───── Source material

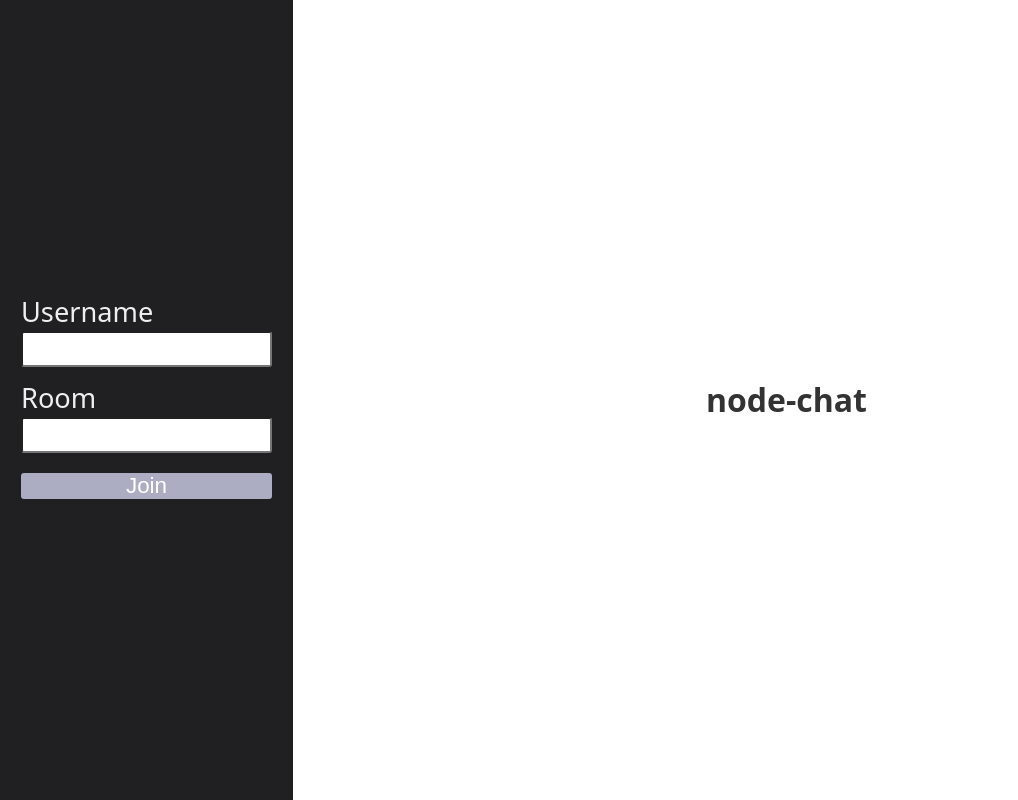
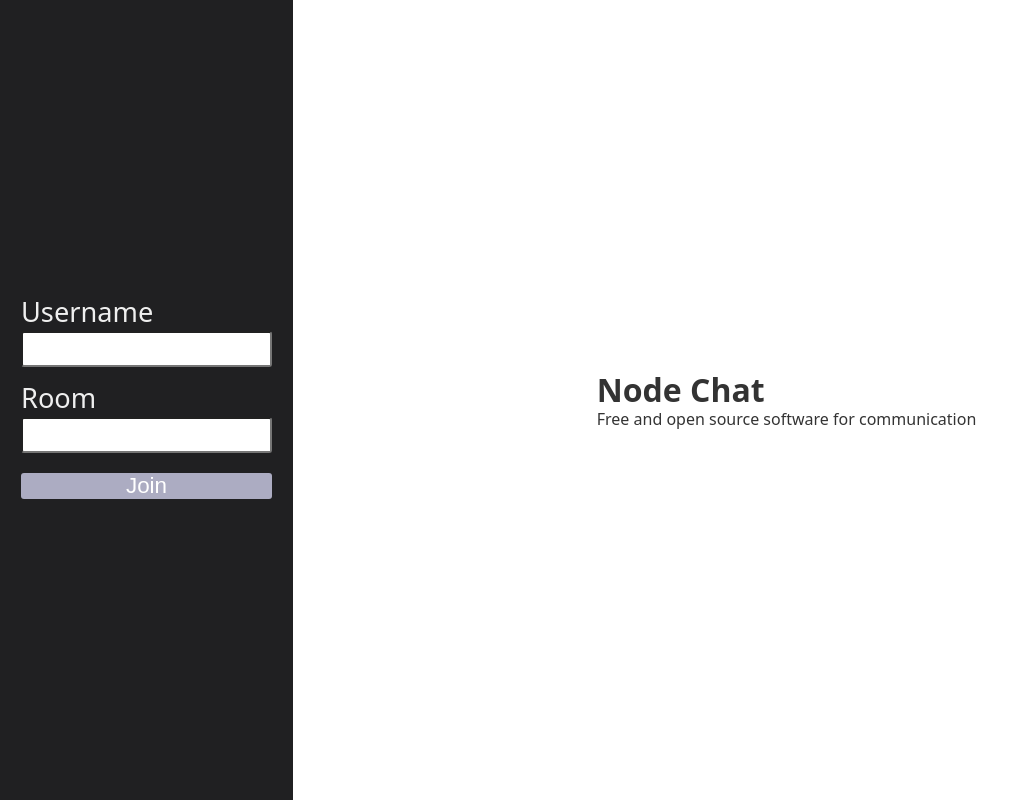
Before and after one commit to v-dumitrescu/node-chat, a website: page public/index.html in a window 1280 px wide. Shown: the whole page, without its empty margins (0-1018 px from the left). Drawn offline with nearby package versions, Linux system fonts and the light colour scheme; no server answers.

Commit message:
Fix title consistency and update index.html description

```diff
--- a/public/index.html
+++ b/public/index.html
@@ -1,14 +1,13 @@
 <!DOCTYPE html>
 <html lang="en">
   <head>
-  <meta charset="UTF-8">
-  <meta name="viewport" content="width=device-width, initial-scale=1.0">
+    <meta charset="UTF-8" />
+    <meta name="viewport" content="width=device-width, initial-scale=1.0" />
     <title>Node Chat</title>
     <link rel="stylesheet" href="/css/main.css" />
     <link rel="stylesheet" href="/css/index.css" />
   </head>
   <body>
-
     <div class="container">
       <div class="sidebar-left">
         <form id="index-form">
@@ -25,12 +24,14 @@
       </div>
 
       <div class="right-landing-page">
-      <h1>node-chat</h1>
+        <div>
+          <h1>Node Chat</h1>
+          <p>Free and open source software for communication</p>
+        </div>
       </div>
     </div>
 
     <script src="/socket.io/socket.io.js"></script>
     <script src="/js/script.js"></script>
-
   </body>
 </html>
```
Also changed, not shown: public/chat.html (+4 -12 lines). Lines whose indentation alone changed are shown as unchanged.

──────────

Repeat the data word for word, excluding any image.

Task result →
Before and after one commit to v-dumitrescu/node-chat, a website: page public/index.html in a window 1280 px wide. Shown: the whole page, without its empty margins (0-1018 px from the left). Drawn offline with nearby package versions, Linux system fonts and the light colour scheme; no server answers.

Commit message:
Fix title consistency and update index.html description

```diff
--- a/public/index.html
+++ b/public/index.html
@@ -1,14 +1,13 @@
 <!DOCTYPE html>
 <html lang="en">
   <head>
-  <meta charset="UTF-8">
-  <meta name="viewport" content="width=device-width, initial-scale=1.0">
+    <meta charset="UTF-8" />
+    <meta name="viewport" content="width=device-width, initial-scale=1.0" />
     <title>Node Chat</title>
     <link rel="stylesheet" href="/css/main.css" />
     <link rel="stylesheet" href="/css/index.css" />
   </head>
   <body>
-
     <div class="container">
       <div class="sidebar-left">
         <form id="index-form">
@@ -25,12 +24,14 @@
       </div>
 
       <div class="right-landing-page">
-      <h1>node-chat</h1>
+        <div>
+          <h1>Node Chat</h1>
+          <p>Free and open source software for communication</p>
+        </div>
       </div>
     </div>
 
     <script src="/socket.io/socket.io.js"></script>
     <script src="/js/script.js"></script>
-
   </body>
 </html>
```
Also changed, not shown: public/chat.html (+4 -12 lines). Lines whose indentation alone changed are shown as unchanged.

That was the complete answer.